APCo provides retail electric service to CONSOL, which engages in coal mining and in natural gas production and gathering through various facilities in Virginia. In its petition, CONSOL asserted among other things, that in September 2015, APCo began demanding security deposits from CONSOL based on APCo’s own credit analysis of CONSOL and not because of late or missed payments by CONSOL.
This APCo demand came at a time when several major U.S. coal producers were in or about to go into Chapter 11 bankruptcy protection. APCo, a subsidiary of American Electric Power (NYSE: AEP), is a major customer for coal from some of those companies.
At the time the Feb. 9 petition was filed, CONSOL’s coal mining operations included the Buchanan Mine. CONSOL announced April 1 that it had closed on an agreement to sell the Buchanan Mine in southwestern Virginia and certain other metallurgical coal reserves to Coronado IV LLC.
Said the Aug. 8 commission decision: “Like the Senior Hearing Examiner, we find that APCo’s interpretation, by disregarding related and relevant provisions of the Deposit Tariff, would effectively provide APCo with unlimited authority to demand and retain deposits from customers.”

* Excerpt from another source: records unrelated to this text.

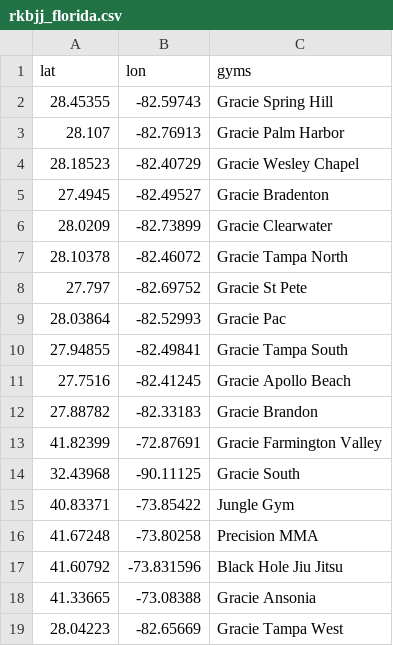
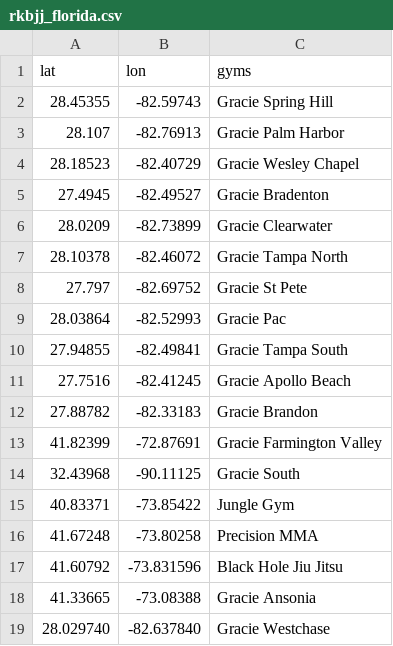
Before and after one commit to sonnyparlin/gym_research, a CSV file: rkbjj_florida.csv, drawn as a sheet; removed rows and columns are numbered as before the commit, all else as after; the diff names each change by its address in the sheet, - before the commit and + after, or states it on an @@ line.

Commit message:
updates for plotly and gracie westchase address

```diff
--- a/rkbjj_florida.csv
+++ b/rkbjj_florida.csv
-row 19: 28.04223 | -82.65669 | Gracie Tampa West
+row 19: 28.029740 | -82.637840 | Gracie Westchase
```
Also changed, not shown: 1 other file.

The decision also said: “APCo’s assertion of such expansive authority regarding security deposits is contrary to the plain language of the Deposit Tariff, which, consistent with our Deposit Requirements, prohibits APCo from holding a deposit after satisfactory credit has been established.”